Word for word, output the data that follows.
BEGIN RECORDS FOR PROCESSING
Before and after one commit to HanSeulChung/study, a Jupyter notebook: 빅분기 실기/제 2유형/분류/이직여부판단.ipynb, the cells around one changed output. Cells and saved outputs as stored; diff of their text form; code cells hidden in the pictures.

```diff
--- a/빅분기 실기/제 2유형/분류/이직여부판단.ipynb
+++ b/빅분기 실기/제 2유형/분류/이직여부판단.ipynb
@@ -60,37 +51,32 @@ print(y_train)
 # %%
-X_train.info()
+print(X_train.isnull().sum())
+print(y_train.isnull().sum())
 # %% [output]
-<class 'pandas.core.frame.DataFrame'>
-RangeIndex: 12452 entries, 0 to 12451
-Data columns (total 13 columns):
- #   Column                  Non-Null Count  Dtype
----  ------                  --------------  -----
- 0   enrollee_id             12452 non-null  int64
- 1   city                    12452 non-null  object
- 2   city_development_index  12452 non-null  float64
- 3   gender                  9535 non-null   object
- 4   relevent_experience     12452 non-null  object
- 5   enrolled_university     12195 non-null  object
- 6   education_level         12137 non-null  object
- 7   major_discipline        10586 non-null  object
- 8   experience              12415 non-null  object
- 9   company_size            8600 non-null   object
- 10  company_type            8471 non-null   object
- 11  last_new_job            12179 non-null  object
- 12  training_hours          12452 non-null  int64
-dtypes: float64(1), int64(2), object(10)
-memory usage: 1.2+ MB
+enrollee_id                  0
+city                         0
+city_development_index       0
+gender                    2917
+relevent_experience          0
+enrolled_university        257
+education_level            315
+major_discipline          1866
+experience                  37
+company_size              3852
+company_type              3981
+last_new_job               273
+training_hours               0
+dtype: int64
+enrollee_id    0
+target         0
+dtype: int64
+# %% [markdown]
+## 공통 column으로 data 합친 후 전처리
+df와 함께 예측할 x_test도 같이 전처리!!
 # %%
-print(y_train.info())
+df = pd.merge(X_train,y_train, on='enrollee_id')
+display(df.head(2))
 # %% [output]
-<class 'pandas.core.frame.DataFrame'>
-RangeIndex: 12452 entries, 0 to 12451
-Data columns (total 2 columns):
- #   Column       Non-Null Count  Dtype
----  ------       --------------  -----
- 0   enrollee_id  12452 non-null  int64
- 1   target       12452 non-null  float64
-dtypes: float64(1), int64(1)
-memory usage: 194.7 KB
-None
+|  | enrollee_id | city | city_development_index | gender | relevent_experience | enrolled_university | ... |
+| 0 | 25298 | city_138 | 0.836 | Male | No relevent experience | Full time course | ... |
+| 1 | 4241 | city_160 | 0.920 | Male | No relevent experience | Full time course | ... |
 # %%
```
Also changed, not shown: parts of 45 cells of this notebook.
END RECORDS FOR PROCESSING
EXPECTED OUTPUT:
Before and after one commit to HanSeulChung/study, a Jupyter notebook: 빅분기 실기/제 2유형/분류/이직여부판단.ipynb, the cells around one changed output. Cells and saved outputs as stored; diff of their text form; code cells hidden in the pictures.

```diff
--- a/빅분기 실기/제 2유형/분류/이직여부판단.ipynb
+++ b/빅분기 실기/제 2유형/분류/이직여부판단.ipynb
@@ -60,37 +51,32 @@ print(y_train)
 # %%
-X_train.info()
+print(X_train.isnull().sum())
+print(y_train.isnull().sum())
 # %% [output]
-<class 'pandas.core.frame.DataFrame'>
-RangeIndex: 12452 entries, 0 to 12451
-Data columns (total 13 columns):
- #   Column                  Non-Null Count  Dtype
----  ------                  --------------  -----
- 0   enrollee_id             12452 non-null  int64
- 1   city                    12452 non-null  object
- 2   city_development_index  12452 non-null  float64
- 3   gender                  9535 non-null   object
- 4   relevent_experience     12452 non-null  object
- 5   enrolled_university     12195 non-null  object
- 6   education_level         12137 non-null  object
- 7   major_discipline        10586 non-null  object
- 8   experience              12415 non-null  object
- 9   company_size            8600 non-null   object
- 10  company_type            8471 non-null   object
- 11  last_new_job            12179 non-null  object
- 12  training_hours          12452 non-null  int64
-dtypes: float64(1), int64(2), object(10)
-memory usage: 1.2+ MB
+enrollee_id                  0
+city                         0
+city_development_index       0
+gender                    2917
+relevent_experience          0
+enrolled_university        257
+education_level            315
+major_discipline          1866
+experience                  37
+company_size              3852
+company_type              3981
+last_new_job               273
+training_hours               0
+dtype: int64
+enrollee_id    0
+target         0
+dtype: int64
+# %% [markdown]
+## 공통 column으로 data 합친 후 전처리
+df와 함께 예측할 x_test도 같이 전처리!!
 # %%
-print(y_train.info())
+df = pd.merge(X_train,y_train, on='enrollee_id')
+display(df.head(2))
 # %% [output]
-<class 'pandas.core.frame.DataFrame'>
-RangeIndex: 12452 entries, 0 to 12451
-Data columns (total 2 columns):
- #   Column       Non-Null Count  Dtype
----  ------       --------------  -----
- 0   enrollee_id  12452 non-null  int64
- 1   target       12452 non-null  float64
-dtypes: float64(1), int64(1)
-memory usage: 194.7 KB
-None
+|  | enrollee_id | city | city_development_index | gender | relevent_experience | enrolled_university | ... |
+| 0 | 25298 | city_138 | 0.836 | Male | No relevent experience | Full time course | ... |
+| 1 | 4241 | city_160 | 0.920 | Male | No relevent experience | Full time course | ... |
 # %%
```
Also changed, not shown: parts of 45 cells of this notebook.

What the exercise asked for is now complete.